Considering the drive to other shopping options, locals frequently come by for gas and groceries (which may all be bought on credit). Chairs are situated near a stove inside the store so locals can visit, and in warmer months, there’s plenty of space on the porch.

Then there are annual events on the “Champion Mall,” a gravel patch between the store and the little church. One is a Spring Fling, which draws folks from their homes in the hills for lunch and music. Reunions of the long-closed Champion school also see those with long-held memories back in town.

Scenes from Champion

Those events and more often find their way into the Moses’ write-ups, as well as other day-to-day info, such as birthday parties, perhaps, or if something unexpected happens.

“(A local man) fell of his horse in the creek one time, so that was a big story,” says Moses.

There are some things, though, that even she doesn’t report. When she took over the column, she asked locals what they’d like to know — and one man, a local mail carrier and the town’s unofficial mayor, gave her a piece of advice.

“(He said), ‘Do not tell me who came to dinner. Do not tell me what people said in church,” says Moses.

So instead of overheard gossip, Moses focuses her reporting on topics that affect the community overall, and typically leaves politics off the tip of her pen.

“If you turn people off, you don’t ever get them back,” she says.

She does, however, share personal sentiments, and reminders about life-living. One topic, posted in a recent article near Thanksgiving, focused on gratitude:

Champions say, “Count Your Blessings.” We have not far to look to find many in much less agreeable circumstances. This week families and friends will gather for feasting and acknowledging good fortune.  There will be news to share–some wonderful, some sad, and we will all gaze at each other, glad again for closeness with good people. It has been reported that two of the big fires in California were caused by downed power lines. It is our good fortune to live in an area where electricity is furnished by electrical co-operatives—customer owned utilities, well-run and maintained. We are also blessed not to have extraordinary dry conditions and terrible strong winds. There in California, many are dead. Many more are missing. Many lives have been altered forever. As we set about to give thanks for our blessings here, a hope for healing and recovery goes out to them from the Champion heart.

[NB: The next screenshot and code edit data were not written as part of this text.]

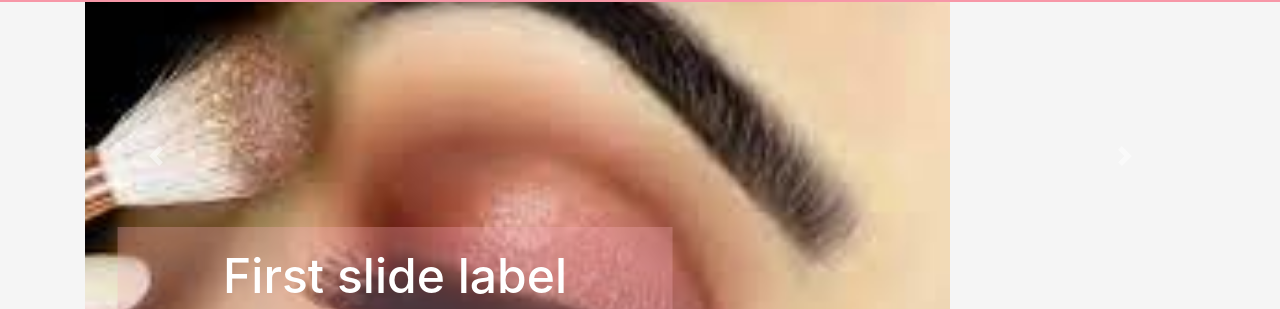
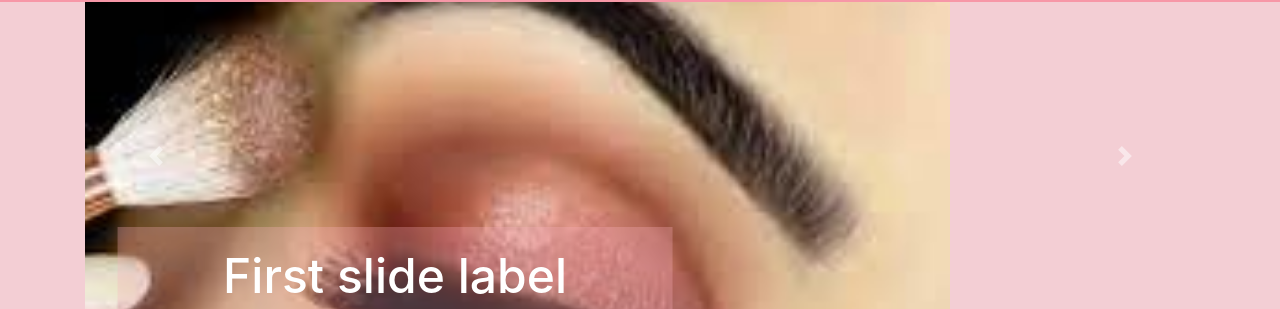
Before and after one commit to rawda212/Makeup, a plain HTML site: page index.html in a window 1280 px wide. Shown: the part 84-393 px from the top of the page. Drawn offline with nearby package versions, Linux system fonts and the light colour scheme; a web font is replaced by a local one.

Commit message:
Update style.css

```diff
--- a/css/style.css
+++ b/css/style.css
@@ -2,7 +2,7 @@ body{
     padding: 0;
     margin: 0;
     box-sizing: border-box;
-    background-color:whitesmoke;
+    background-color:rgb(243, 206, 212);
 }
 .contact-us{
     position: fixed;
```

While Champions follow the news, it also has an international reader base. According to Moses, there is a similarly named publication that covers soccer and rugby in England. “So people are looking for the Champion News about their soccer and they stumble across us,” Moses told Ozarks Alive in 2016. “We’ve had some Facebook likes (that way).”

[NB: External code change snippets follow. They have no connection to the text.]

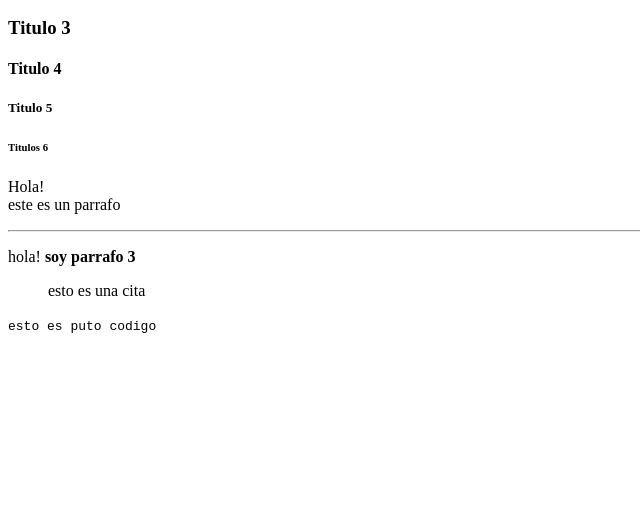
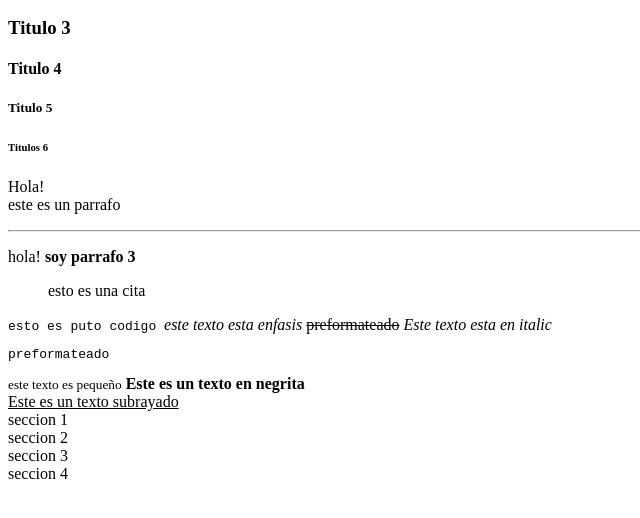
Before and after one commit to DaryxD/html, a plain HTML site: page index.html in a window 1280 px wide. Shown: the part 110-628 px from the top of the page, without its empty margins (0-640 px from the left). Drawn offline with Linux system fonts and the light colour scheme.

Commit message:
Actualizacion principios basicos html

```diff
--- a/index.html
+++ b/index.html
@@ -19,6 +19,18 @@
             <p> hola! <b> soy parrafo 3</b> </p>
             <blockquote>esto es una cita</blockquote>
             <code> esto es puto codigo </code>
+            <em> este texto esta enfasis </em>
+            <s> preformateado</s>
+            <i> Este texto esta en italic</i>
+            <pre>preformateado</pre>
+            <small> este texto es pequeño</small>
+            <strong>Este es un texto en negrita</strong>
+            <br />
+            <u> Este es un texto subrayado</u>
+            <div>seccion 1</div>
+            <div>seccion 2</div>
+            <div>seccion 3</div>
+            <div>seccion 4</div>
         </body>
 
     </html>
```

And even though she is not employed to keep her neighbors informed about things in their neighborhood, her work pays in other ways.

“Why do I enjoy it? Apart from just loving words and needing a deadline, the idea of community — fellowship whether or not we share the same attitudes, interests and goals — is important to me,” says Moses. “‘Belonging’ probably hits home for most of us.”

Want to follow?

The Champion News may be accessed here, and on Facebook.

Enjoy this story?

While Ozarks Alive is a project of passion, crafting each story takes a lot of time, energy — and gas money. That’s why I would greatly appreciate if you’d donate even just a few dollars to support this site. For the price of a meal at your favorite fast-food spot, you can have a direct impact on sharing and preserving Ozarks stories. Let’s work together to show the world this wonderful area!

If you feel led, a link to Paypal is at the very top right of this page. Donations may also be mailed to Ozarks Alive at P.O. Box 2004, Springfield, MO 65801.